- The controlled substance was discovered during an unlawful search.
- You did not have actual or constructive possession of the controlled substance.
- You did not possess the controlled substance with the intent to sell, furnish, administer, give away, transport, or import it—you only intended to use it yourself.
When the police fail to follow the law while searching for drugs or searching your cell phone, the court may refuse to allow the prosecutor to use this unlawfully gathered evidence against you. Since drug and telephone searches are frequently done without a search warrant, careful review of these issues is critical.Negotiated Settlements
If you decide you cannot successfully defend against the charge, and you need to enter an admission to settle your case, you will want to:
- Carefully negotiate the offense you admit to.
- Negotiate to avoid jail, replacing it with treatment.
- Make arrangements, in advance, to clean up your criminal record as soon as possible.
- Take advantage of the situation and get healthy.
You may be eligible for diversion or drug court—which can allow you to avoid a conviction on your record and at the same time keep you out of jail.
If you are facing drug charges, I can help. Call me at (530) 823-5400 to set up a free consultation.
1 Selling means exchanging a controlled substance for money, services, or anything of value.
2 A person administers a substance if he or she applies it directly to the body of another person by injection, or by any other means, or causes the other person to inhale, ingest, or otherwise consume the substance
3 A person transports something if he or she carries or moves it from one location to another, even if the distance is short.
4 Two or more people may possess something at the same time. A person does not have to actually hold or touch something, to possess it. It is enough if the person has control over it or the right to control it, either personally or through another person. [CalCrime 2304]
5 The prosecutor does not need to prove you knew which speciﬁc controlled substance you sold, furnished, administered, gave away, transported, or imported.
6 A usable amount is a quantity that is enough to be used by someone as a controlled substance.

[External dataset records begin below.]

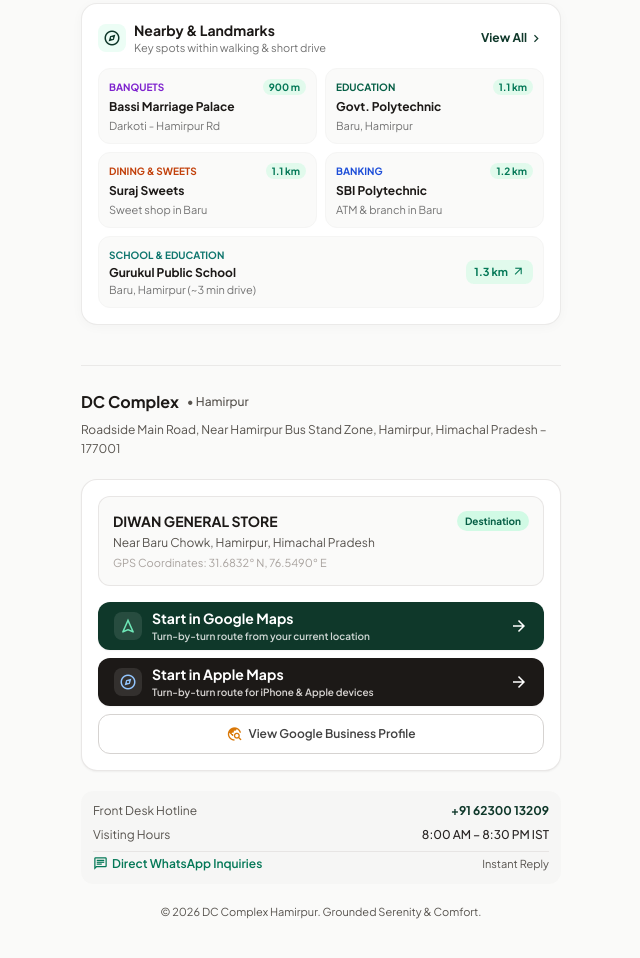
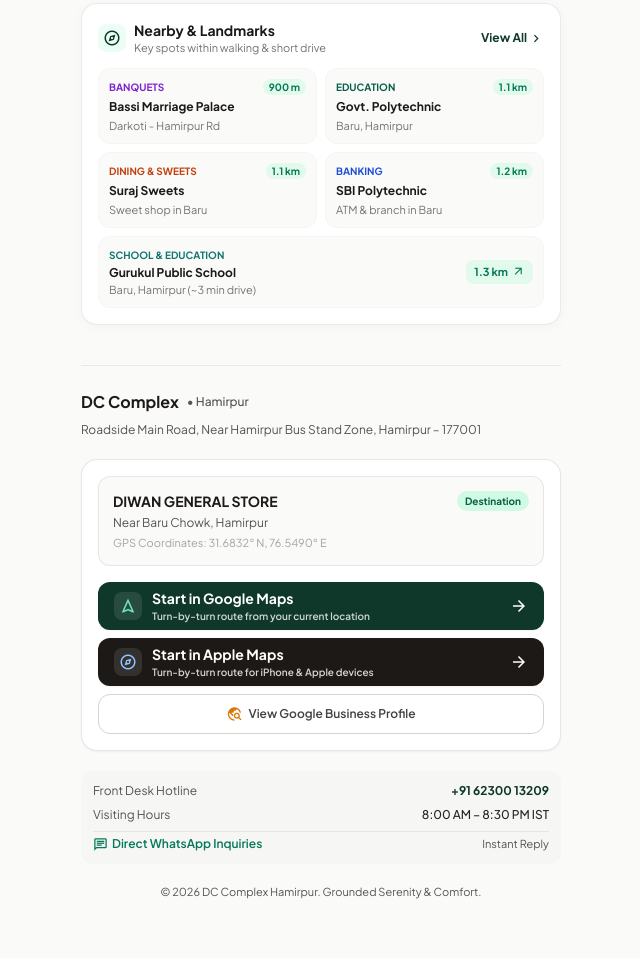
Before and after one commit to KarnailSingh87/dcomplex, a website built with Vite: page index.html in a window 1280 px wide. Shown: the part 1920-2878 px from the top of the page, without its empty margins (319-959 px from the left). Built offline with nearby package versions, Linux system fonts and the light colour scheme; some packages are replaced by stand-ins of ours.

Commit message:
fix(address): remove Himachal Pradesh from visible address lines

```diff
--- a/grocery.html
+++ b/grocery.html
@@ -481,7 +481,7 @@
 </div>
 <div class="flex items-start justify-between gap-2">
 <span class="text-neutral-500 flex-shrink-0">Location</span>
-<span class="font-medium text-neutral-800 text-right">Near Baru Chowk, Hamirpur, Himachal Pradesh</span>
+<span class="font-medium text-neutral-800 text-right">Near Baru Chowk, Hamirpur</span>
 </div>
 </div>
 <div class="flex items-center gap-2 w-full pt-1">
@@ -570,7 +570,7 @@
           <span class="material-symbols-outlined text-primary text-[18px]">store</span>
           DIWAN GENERAL STORE / DC COMPLEX
         </span>
-        <span class="text-neutral-600">Near Baru Chowk, Hamirpur, Himachal Pradesh</span>
+        <span class="text-neutral-600">Near Baru Chowk, Hamirpur</span>
         <span class="text-[11px] text-neutral-400">GPS: 31.6832&deg; N, 76.5490&deg; E</span>
       </div>
 
--- a/gym.html
+++ b/gym.html
@@ -562,7 +562,7 @@
 </div>
 <div class="flex items-start justify-between gap-2">
 <span class="text-neutral-500 flex-shrink-0">Location</span>
-<span class="font-medium text-neutral-800 text-right">Near Baru Chowk, Hamirpur, Himachal Pradesh</span>
+<span class="font-medium text-neutral-800 text-right">Near Baru Chowk, Hamirpur</span>
 </div>
 </div>
 <div class="flex items-center gap-2 w-full pt-1">
@@ -651,7 +651,7 @@
           <span class="material-symbols-outlined text-primary text-[18px]">store</span>
           DIWAN GENERAL STORE / DC COMPLEX
         </span>
-        <span class="text-neutral-600">Near Baru Chowk, Hamirpur, Himachal Pradesh</span>
+        <span class="text-neutral-600">Near Baru Chowk, Hamirpur</span>
         <span class="text-[11px] text-neutral-400">GPS: 31.6832&deg; N, 76.5490&deg; E</span>
       </div>
 
--- a/index.html
+++ b/index.html
@@ -483,7 +483,7 @@
           <span class="text-xs text-neutral-600 font-medium">&bull; Hamirpur</span>
         </div>
         <p class="text-xs text-neutral-600 leading-relaxed">
-          Roadside Main Road, Near Hamirpur Bus Stand Zone, Hamirpur, Himachal Pradesh &ndash; 177001
+          Roadside Main Road, Near Hamirpur Bus Stand Zone, Hamirpur &ndash; 177001
         </p>
       </div>
       <!-- Direct Map Navigation: DIWAN GENERAL STORE -->
@@ -495,7 +495,7 @@
             <span
               class="text-[10px] font-bold px-2 py-0.5 rounded-full bg-emerald-100 text-emerald-800">Destination</span>
           </div>
-          <span class="text-neutral-600">Near Baru Chowk, Hamirpur, Himachal Pradesh</span>
+          <span class="text-neutral-600">Near Baru Chowk, Hamirpur</span>
           <span class="text-[11px] text-neutral-400">GPS Coordinates: 31.6832&deg; N, 76.5490&deg; E</span>
         </div>
         <div class="flex flex-col gap-2 pt-1">
@@ -907,7 +907,7 @@
           </div>
           <div class="flex items-start justify-between gap-2">
             <span class="text-neutral-500 flex-shrink-0">Location</span>
-            <span class="font-medium text-neutral-800 text-right">Near Baru Chowk, Hamirpur, Himachal Pradesh</span>
+            <span class="font-medium text-neutral-800 text-right">Near Baru Chowk, Hamirpur</span>
           </div>
           <div class="pt-2 border-t border-neutral-200 flex items-center gap-2">
             <a class="flex-1 h-8 rounded-lg bg-white border border-neutral-300 text-neutral-800 hover:bg-neutral-100 font-semibold text-[11px] flex items-center justify-center gap-1 active:scale-95 transition-all shadow-xs"
@@ -968,7 +968,7 @@
             <span
               class="text-[10px] font-bold px-2 py-0.5 rounded-full bg-emerald-100 text-emerald-800">Destination</span>
           </div>
-          <span class="text-neutral-600">Near Baru Chowk, Hamirpur, Himachal Pradesh</span>
+          <span class="text-neutral-600">Near Baru Chowk, Hamirpur</span>
           <span class="text-[11px] text-neutral-400">GPS Coordinates: 31.6832&deg; N, 76.5490&deg; E</span>
         </div>
         <div class="flex flex-col gap-2 pt-1">
--- a/nearby.html
+++ b/nearby.html
@@ -300,7 +300,7 @@
           </div>
           <div class="flex items-start justify-between gap-2">
             <span class="text-neutral-500 flex-shrink-0">Location</span>
-            <span class="font-medium text-neutral-800 text-right">Near Baru Chowk, Hamirpur, Himachal Pradesh</span>
+            <span class="font-medium text-neutral-800 text-right">Near Baru Chowk, Hamirpur</span>
           </div>
         </div>
         <div class="w-full flex flex-col gap-2 pt-1">
@@ -347,7 +347,7 @@
             <span class="material-symbols-outlined text-primary text-[18px]">store</span>
             DIWAN GENERAL STORE / DC COMPLEX
           </span>
-          <span class="text-neutral-600">Near Baru Chowk, Hamirpur, Himachal Pradesh</span>
+          <span class="text-neutral-600">Near Baru Chowk, Hamirpur</span>
           <span class="text-[11px] text-neutral-400">GPS: 31.6832&deg; N, 76.5490&deg; E</span>
         </div>
         <div class="flex flex-col gap-2.5 pt-1">
--- a/rooms.html
+++ b/rooms.html
@@ -905,7 +905,7 @@
 </div>
 <div class="flex items-start justify-between gap-2">
 <span class="text-neutral-500 flex-shrink-0">Location</span>
-<span class="font-medium text-neutral-800 text-right">Near Baru Chowk, Hamirpur, Himachal Pradesh</span>
+<span class="font-medium text-neutral-800 text-right">Near Baru Chowk, Hamirpur</span>
 </div>
 </div>
 <div class="flex items-center gap-2 w-full pt-1">
@@ -994,7 +994,7 @@
           <span class="material-symbols-outlined text-primary text-[18px]">store</span>
           DIWAN GENERAL STORE / DC COMPLEX
         </span>
-        <span class="text-neutral-600">Near Baru Chowk, Hamirpur, Himachal Pradesh</span>
+        <span class="text-neutral-600">Near Baru Chowk, Hamirpur</span>
         <span class="text-[11px] text-neutral-400">GPS: 31.6832&deg; N, 76.5490&deg; E</span>
       </div>
 
```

Useless traces or debris are not usable amounts. On the other hand, a usable amount does not have to be enough, in either amount or strength, to affect the user. [CalCrime 2304]